START DATA LISTING

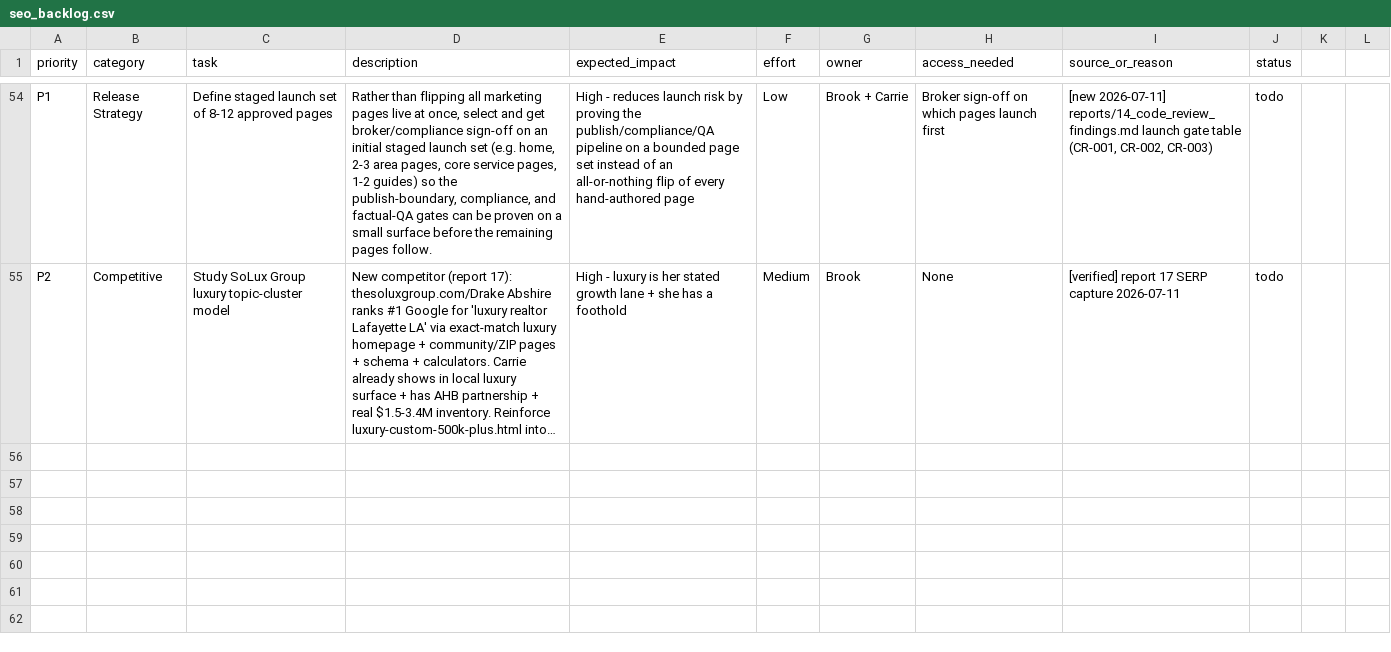
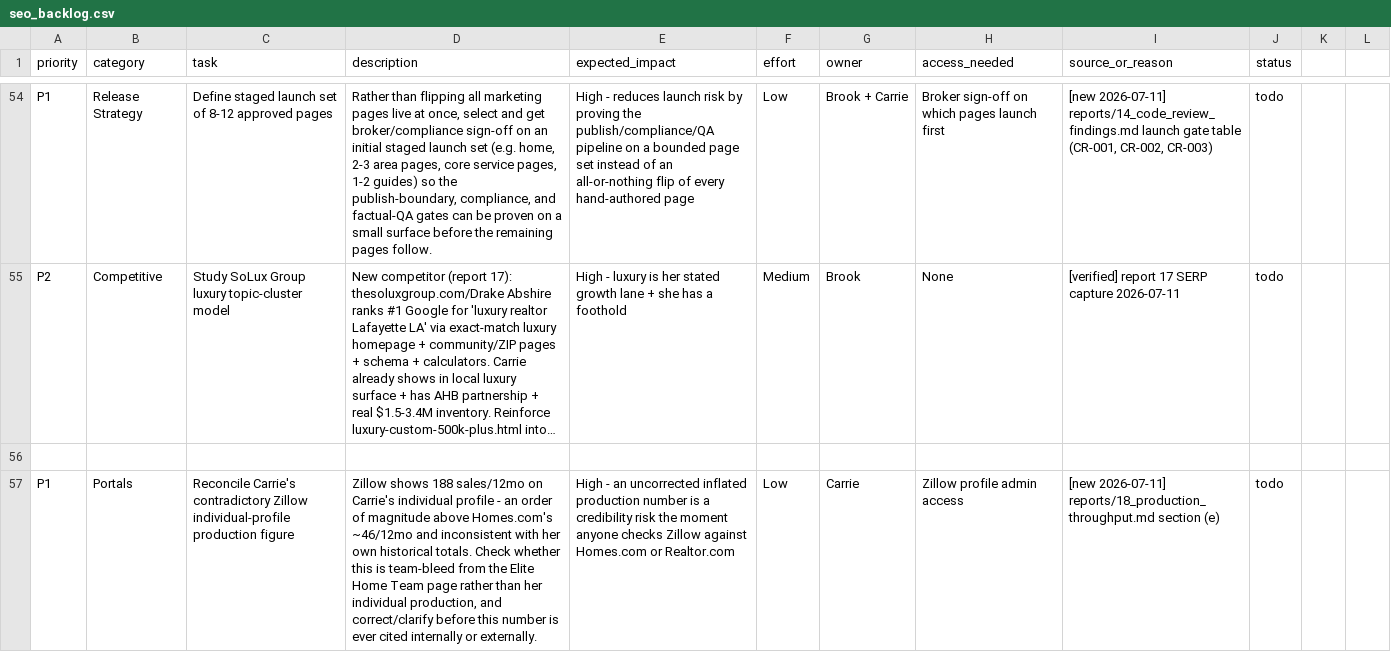
Before and after one commit to Departure7040/CarriesWebsite, a CSV file: backlog/seo_backlog.csv, drawn as a sheet; only a part is shown, gaps mark what is left out; long unchanged cells end in …; the diff covers the shown part only; the diff names each change by its address in the sheet, - before the commit and + after, or states it on an @@ line.

```diff
--- a/backlog/seo_backlog.csv
+++ b/backlog/seo_backlog.csv
+row 56: (empty)
+row 57: P1 | Portals | Reconcile Carrie's contradictory Zillow individual-profile production figure | Zillow shows 188 sales/12mo on Carrie's individual profile - an order of magnitude above Homes.com's ~46/12mo and inconsistent with her own historical totals. Check whether this is team-bleed from the Elite Home Team page rather than her individual production, and correct/clarify before this number is ever cited internally or externally. | High - an uncorrected inflated production number is a credibility risk the moment anyone checks Zillow against Homes.com or Realtor.com | Low | Carrie | Zillow profile admin access | [new 2026-07-11] reports/18_production_throughput.md section (e) | todo
```
Also changed, not shown: 1 added row elsewhere in this file, 3 other files.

END DATA LISTING

▶ _PROBLEM DETAILS_
In the copy, include every record exactly and no pictures at all.

▶ _OUTPUT FOR THIS EXERCISE_
Before and after one commit to Departure7040/CarriesWebsite, a CSV file: backlog/seo_backlog.csv, drawn as a sheet; only a part is shown, gaps mark what is left out; long unchanged cells end in …; the diff covers the shown part only; the diff names each change by its address in the sheet, - before the commit and + after, or states it on an @@ line.

```diff
--- a/backlog/seo_backlog.csv
+++ b/backlog/seo_backlog.csv
+row 56: (empty)
+row 57: P1 | Portals | Reconcile Carrie's contradictory Zillow individual-profile production figure | Zillow shows 188 sales/12mo on Carrie's individual profile - an order of magnitude above Homes.com's ~46/12mo and inconsistent with her own historical totals. Check whether this is team-bleed from the Elite Home Team page rather than her individual production, and correct/clarify before this number is ever cited internally or externally. | High - an uncorrected inflated production number is a credibility risk the moment anyone checks Zillow against Homes.com or Realtor.com | Low | Carrie | Zillow profile admin access | [new 2026-07-11] reports/18_production_throughput.md section (e) | todo
```
Also changed, not shown: 1 added row elsewhere in this file, 3 other files.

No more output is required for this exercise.